For the past few years I've been arguing that the steroids controversy in baseball is about much more that the purity of sport- it touches the incredible transformations medical science will bring to biology. It is about our relationship to our bodies. We might go as far as to call it the next great imperialization, as we move "in."
Sports Illustrated has a story this week on Dr. Se-Jin Lee- a professor of molecular biology and genetics- who has isolated the genes regulating muscle generation. The slant of the story, of course, is how such procedures could further exacerbate problems with performance enhancement in professional sports; but this misses the larger point. From the article:
Lee is pushing the frontier of genetic research into muscle building because the same breakthroughs that could boost performance in sports might also bring about a medical revolution. Advances could not only mitigate the effects of diseases like muscular dystrophy but also give senior citizens back their strength--which, often, would amount to giving them back their lives.
Thanks to the Human Genome Project, someday all of us could carry our entire genetic blueprint on a microchip, which we'd present to doctors during medical treatments.

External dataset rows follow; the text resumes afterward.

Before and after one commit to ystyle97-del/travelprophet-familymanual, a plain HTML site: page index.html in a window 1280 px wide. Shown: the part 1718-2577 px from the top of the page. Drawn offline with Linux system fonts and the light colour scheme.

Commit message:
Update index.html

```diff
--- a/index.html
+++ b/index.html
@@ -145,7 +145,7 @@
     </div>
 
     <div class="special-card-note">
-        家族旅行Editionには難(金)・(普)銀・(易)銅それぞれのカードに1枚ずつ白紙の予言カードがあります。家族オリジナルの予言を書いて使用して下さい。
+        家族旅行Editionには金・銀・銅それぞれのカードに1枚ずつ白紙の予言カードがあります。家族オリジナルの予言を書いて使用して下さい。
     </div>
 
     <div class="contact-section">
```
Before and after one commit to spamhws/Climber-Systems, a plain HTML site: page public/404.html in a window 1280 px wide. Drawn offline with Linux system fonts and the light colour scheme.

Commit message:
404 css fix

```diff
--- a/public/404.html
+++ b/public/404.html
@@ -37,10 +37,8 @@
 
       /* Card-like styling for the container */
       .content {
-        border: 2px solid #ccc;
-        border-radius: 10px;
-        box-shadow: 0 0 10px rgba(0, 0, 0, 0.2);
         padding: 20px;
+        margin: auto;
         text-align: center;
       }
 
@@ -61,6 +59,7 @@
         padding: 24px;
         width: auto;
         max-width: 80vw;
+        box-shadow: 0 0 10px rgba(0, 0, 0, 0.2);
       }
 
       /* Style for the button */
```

To be honest, I have mixed feelings about this article and the broader issue. Though I try to take care of my body (working out, Edy's slow-churned, etc.), I've never considered my body sanctimoniously. If it didn't work, and I could "replace" it, no problem. I've also always been sympathetic to Cipher from the Matrix- I'll take a nice, virtual existence over a shitty "real" world everyday of the week. No hesitation. Hey, its all virtual anyway.
I think what this story touches upon, the reason I felt compelled to post something, is that is signals the approach of the debate that will frame the early 21st century in terms of science, ethics, and humanity. If the atomic bomb was the symbol of the 20th century, then, perhaps, the microscopic gene will be the symbol of the 21st. We will have to articulate, and in that articulation limit, what a human should, and perhaps, will be (or be able to become). I sit somewhere in between the silent poles of the article: between an idealistic appreciation (and, as I approach 32, expectation) for the future and an apocalyptic sense of foreboding - a feeling that we tread in areas we are not ready to go. Throughout history, humans haven't always been the most responsible explorers.